** DATASET follows **

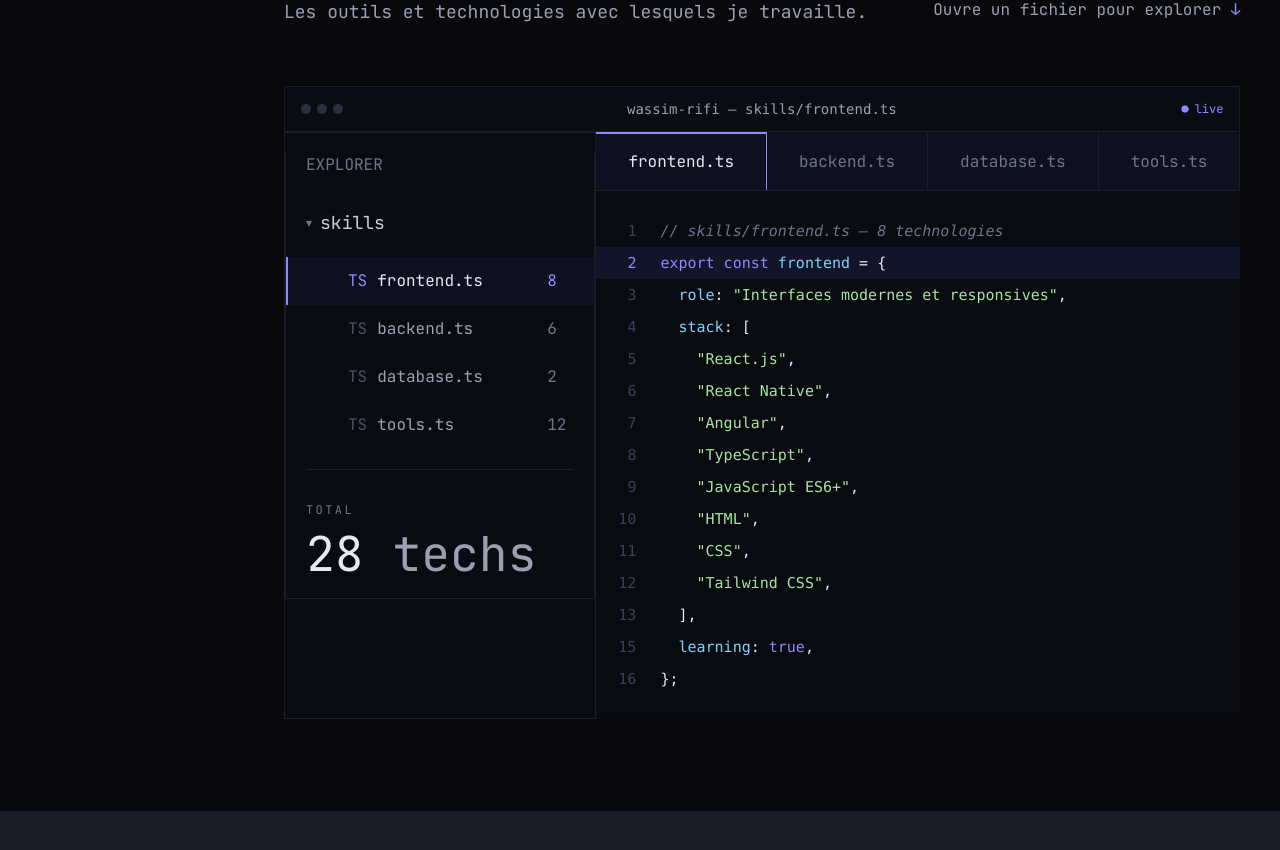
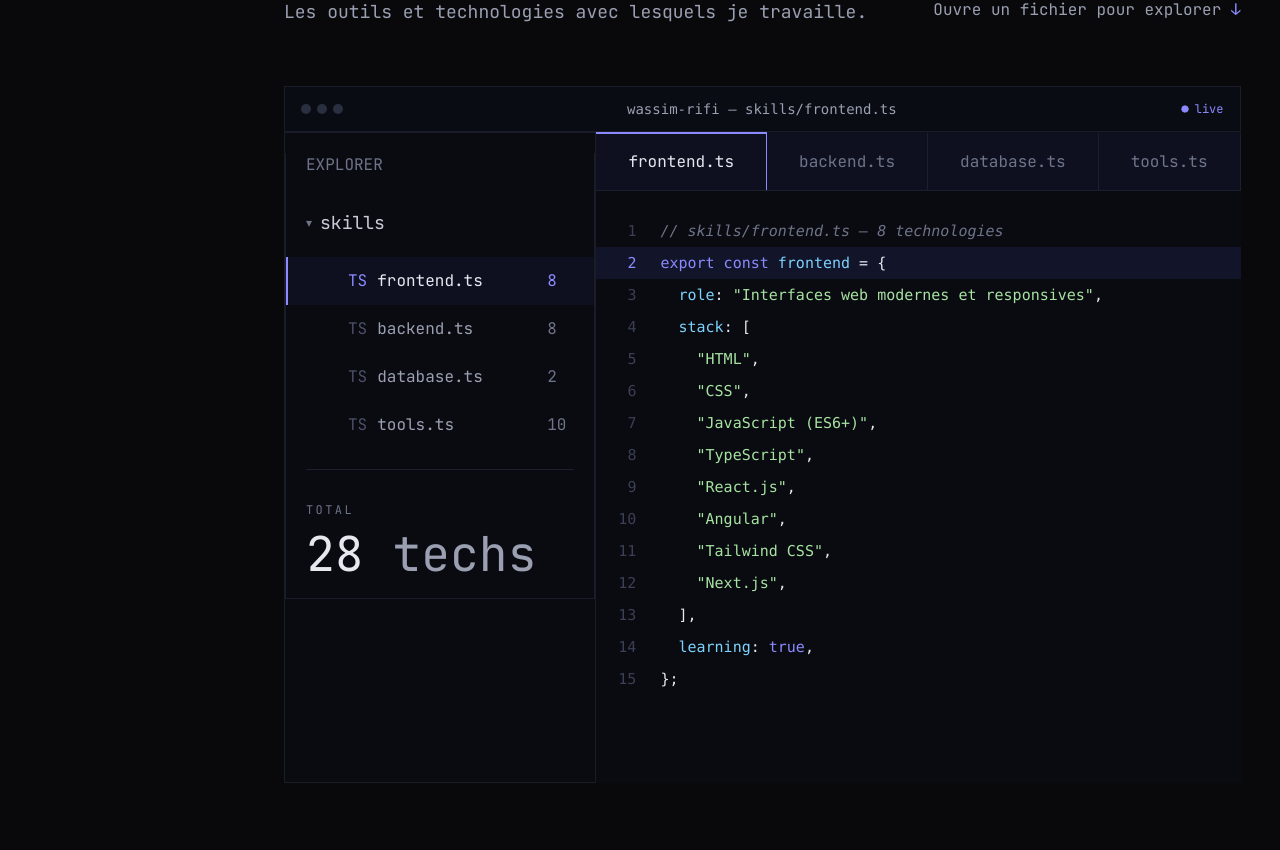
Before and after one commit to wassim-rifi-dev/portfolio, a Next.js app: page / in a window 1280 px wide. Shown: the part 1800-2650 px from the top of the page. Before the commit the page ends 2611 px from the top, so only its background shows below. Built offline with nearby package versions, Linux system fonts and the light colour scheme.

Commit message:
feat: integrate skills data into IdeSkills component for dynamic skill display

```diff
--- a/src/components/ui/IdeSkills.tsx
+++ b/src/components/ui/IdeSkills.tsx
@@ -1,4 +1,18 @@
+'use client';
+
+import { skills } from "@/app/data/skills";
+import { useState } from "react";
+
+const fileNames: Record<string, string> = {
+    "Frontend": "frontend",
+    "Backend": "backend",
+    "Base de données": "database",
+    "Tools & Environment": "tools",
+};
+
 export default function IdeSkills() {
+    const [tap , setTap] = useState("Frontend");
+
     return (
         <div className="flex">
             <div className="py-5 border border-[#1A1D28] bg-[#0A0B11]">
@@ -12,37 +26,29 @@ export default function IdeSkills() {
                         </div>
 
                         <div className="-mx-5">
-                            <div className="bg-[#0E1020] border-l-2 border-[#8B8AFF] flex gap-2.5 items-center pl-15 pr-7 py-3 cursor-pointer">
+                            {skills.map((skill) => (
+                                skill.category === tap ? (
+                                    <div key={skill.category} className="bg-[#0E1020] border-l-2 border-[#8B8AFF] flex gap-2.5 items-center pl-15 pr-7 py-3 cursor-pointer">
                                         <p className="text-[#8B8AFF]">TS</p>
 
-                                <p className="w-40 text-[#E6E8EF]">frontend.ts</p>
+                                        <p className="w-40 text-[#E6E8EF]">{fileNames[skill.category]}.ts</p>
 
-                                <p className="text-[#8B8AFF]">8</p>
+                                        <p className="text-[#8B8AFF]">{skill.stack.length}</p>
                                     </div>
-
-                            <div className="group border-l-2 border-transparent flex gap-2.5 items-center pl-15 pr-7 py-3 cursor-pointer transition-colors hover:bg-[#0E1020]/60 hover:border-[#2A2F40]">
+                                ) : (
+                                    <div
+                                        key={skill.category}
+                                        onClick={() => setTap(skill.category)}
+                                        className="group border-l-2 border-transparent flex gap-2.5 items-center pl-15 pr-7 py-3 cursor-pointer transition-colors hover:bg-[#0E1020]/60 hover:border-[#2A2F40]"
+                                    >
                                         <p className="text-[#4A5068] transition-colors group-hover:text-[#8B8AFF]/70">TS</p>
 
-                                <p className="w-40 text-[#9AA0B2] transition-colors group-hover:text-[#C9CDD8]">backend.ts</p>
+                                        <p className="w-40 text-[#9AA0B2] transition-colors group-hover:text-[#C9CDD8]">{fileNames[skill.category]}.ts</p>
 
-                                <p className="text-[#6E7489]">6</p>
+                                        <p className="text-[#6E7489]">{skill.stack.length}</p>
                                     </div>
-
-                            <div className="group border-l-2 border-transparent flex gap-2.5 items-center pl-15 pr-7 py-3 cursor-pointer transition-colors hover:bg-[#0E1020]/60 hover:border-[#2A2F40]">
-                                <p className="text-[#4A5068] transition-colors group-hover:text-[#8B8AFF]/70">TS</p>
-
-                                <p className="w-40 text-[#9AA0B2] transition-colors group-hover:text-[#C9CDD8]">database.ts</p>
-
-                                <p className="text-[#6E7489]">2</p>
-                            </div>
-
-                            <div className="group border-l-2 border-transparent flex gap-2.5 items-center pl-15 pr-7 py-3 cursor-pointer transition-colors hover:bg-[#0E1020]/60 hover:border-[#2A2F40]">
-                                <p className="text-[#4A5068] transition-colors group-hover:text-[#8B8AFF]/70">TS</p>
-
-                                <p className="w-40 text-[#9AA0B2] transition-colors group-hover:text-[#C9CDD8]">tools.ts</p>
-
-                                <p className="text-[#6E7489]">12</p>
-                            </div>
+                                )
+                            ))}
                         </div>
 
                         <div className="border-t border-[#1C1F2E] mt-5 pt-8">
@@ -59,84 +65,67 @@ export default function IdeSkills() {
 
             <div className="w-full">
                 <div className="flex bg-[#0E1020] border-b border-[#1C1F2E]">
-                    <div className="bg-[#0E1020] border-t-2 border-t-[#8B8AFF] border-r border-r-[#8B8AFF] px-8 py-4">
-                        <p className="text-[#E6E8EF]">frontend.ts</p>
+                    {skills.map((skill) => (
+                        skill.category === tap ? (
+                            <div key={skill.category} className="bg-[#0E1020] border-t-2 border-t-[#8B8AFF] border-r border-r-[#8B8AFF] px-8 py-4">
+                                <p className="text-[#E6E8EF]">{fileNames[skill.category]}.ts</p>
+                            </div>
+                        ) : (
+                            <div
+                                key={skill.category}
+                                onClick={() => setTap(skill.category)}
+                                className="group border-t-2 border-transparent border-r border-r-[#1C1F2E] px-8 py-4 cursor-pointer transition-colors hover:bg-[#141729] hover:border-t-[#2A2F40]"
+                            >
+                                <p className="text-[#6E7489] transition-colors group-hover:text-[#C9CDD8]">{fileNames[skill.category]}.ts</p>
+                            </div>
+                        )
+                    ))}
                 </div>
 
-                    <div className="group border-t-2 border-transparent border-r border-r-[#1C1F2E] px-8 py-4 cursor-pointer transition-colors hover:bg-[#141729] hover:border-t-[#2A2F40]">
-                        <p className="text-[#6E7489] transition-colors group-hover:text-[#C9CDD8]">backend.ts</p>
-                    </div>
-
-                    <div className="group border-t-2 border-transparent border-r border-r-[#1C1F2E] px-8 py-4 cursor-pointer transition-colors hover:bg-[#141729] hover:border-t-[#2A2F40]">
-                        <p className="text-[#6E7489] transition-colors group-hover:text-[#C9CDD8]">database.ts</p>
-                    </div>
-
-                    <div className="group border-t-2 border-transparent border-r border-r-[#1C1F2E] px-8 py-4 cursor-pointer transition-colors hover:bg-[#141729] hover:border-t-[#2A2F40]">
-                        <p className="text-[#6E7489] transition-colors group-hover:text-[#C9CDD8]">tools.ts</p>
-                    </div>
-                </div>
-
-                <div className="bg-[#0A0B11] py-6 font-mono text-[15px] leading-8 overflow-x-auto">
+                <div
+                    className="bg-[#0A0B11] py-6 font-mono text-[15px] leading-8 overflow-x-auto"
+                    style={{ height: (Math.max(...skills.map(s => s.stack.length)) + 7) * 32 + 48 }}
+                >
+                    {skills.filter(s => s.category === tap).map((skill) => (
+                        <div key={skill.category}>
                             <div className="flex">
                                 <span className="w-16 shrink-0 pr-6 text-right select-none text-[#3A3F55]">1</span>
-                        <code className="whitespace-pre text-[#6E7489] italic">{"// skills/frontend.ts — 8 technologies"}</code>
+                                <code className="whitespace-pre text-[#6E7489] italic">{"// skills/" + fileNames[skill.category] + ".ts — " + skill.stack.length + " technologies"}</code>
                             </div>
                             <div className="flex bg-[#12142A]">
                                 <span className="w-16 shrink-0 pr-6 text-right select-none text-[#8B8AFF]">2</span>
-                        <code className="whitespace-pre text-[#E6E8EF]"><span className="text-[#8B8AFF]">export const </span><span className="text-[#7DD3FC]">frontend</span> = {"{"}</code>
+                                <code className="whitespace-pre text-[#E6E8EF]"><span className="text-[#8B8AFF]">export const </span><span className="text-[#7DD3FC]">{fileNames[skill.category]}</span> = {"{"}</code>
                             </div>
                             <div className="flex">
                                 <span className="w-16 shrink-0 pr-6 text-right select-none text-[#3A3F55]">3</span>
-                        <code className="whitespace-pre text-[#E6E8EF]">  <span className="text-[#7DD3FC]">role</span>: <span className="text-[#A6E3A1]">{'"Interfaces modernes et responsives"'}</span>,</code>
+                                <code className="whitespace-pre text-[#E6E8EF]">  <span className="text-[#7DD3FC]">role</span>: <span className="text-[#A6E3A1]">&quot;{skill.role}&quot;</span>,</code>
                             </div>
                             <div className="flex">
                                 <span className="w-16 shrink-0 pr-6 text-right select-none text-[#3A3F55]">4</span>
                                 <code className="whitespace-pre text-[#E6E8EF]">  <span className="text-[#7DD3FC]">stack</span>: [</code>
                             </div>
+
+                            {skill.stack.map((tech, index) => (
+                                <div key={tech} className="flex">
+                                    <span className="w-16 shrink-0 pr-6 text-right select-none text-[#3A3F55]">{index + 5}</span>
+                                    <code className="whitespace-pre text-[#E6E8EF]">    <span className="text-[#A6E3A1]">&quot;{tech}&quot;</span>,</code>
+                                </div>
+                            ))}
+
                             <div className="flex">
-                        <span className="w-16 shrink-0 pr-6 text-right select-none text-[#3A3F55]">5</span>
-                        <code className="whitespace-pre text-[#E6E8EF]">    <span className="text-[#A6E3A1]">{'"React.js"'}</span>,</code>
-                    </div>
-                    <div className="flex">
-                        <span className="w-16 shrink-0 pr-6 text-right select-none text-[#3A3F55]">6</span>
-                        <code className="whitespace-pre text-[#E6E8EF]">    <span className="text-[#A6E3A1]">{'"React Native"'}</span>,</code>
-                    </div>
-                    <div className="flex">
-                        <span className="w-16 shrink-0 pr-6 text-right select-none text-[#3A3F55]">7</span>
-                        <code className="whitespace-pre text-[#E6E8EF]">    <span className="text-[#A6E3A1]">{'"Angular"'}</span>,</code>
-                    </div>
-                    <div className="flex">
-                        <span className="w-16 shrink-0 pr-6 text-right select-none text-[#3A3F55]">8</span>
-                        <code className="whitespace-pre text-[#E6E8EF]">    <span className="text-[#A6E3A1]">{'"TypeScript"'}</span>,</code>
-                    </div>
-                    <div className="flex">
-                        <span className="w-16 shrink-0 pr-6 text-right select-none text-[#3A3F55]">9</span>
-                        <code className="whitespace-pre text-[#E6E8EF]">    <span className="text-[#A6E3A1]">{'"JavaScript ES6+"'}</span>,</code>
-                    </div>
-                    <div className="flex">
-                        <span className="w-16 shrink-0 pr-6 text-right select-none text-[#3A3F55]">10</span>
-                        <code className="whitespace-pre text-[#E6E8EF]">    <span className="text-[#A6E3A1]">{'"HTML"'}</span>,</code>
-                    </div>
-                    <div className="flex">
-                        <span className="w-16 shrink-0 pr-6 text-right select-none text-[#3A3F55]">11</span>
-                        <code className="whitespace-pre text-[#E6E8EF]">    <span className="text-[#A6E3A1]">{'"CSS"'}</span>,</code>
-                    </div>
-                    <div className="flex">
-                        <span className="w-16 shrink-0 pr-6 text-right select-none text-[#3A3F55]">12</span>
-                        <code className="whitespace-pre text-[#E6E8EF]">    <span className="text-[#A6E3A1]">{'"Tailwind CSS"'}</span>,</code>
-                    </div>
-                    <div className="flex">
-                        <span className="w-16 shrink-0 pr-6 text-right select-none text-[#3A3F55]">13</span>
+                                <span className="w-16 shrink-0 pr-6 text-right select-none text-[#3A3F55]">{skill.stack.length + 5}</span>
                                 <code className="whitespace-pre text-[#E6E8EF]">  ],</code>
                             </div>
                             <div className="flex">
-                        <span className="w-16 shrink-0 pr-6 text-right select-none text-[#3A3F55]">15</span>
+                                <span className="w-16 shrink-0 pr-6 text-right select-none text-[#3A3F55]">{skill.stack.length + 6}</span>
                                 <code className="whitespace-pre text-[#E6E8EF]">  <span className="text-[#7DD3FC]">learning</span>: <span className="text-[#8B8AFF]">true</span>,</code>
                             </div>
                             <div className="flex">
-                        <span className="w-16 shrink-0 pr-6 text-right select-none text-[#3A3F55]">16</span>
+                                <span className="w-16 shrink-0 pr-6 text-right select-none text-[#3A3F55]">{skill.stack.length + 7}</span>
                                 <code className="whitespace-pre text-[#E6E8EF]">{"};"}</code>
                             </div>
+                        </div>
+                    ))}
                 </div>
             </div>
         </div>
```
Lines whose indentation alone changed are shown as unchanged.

** End of DATASET **

### TASK OBJECTIVE
Only lines with the word "const" count here; copy every one from the records.

### ANSWER SPACE
+const fileNames: Record<string, string> = {
+    const [tap , setTap] = useState("Frontend");
-                        <code className="whitespace-pre text-[#E6E8EF]"><span className="text-[#8B8AFF]">export const </span><span className="text-[#7DD3FC]">frontend</span> = {"{"}</code>
+                                <code className="whitespace-pre text-[#E6E8EF]"><span className="text-[#8B8AFF]">export const </span><span className="text-[#7DD3FC]">{fileNames[skill.category]}</span> = {"{"}</code>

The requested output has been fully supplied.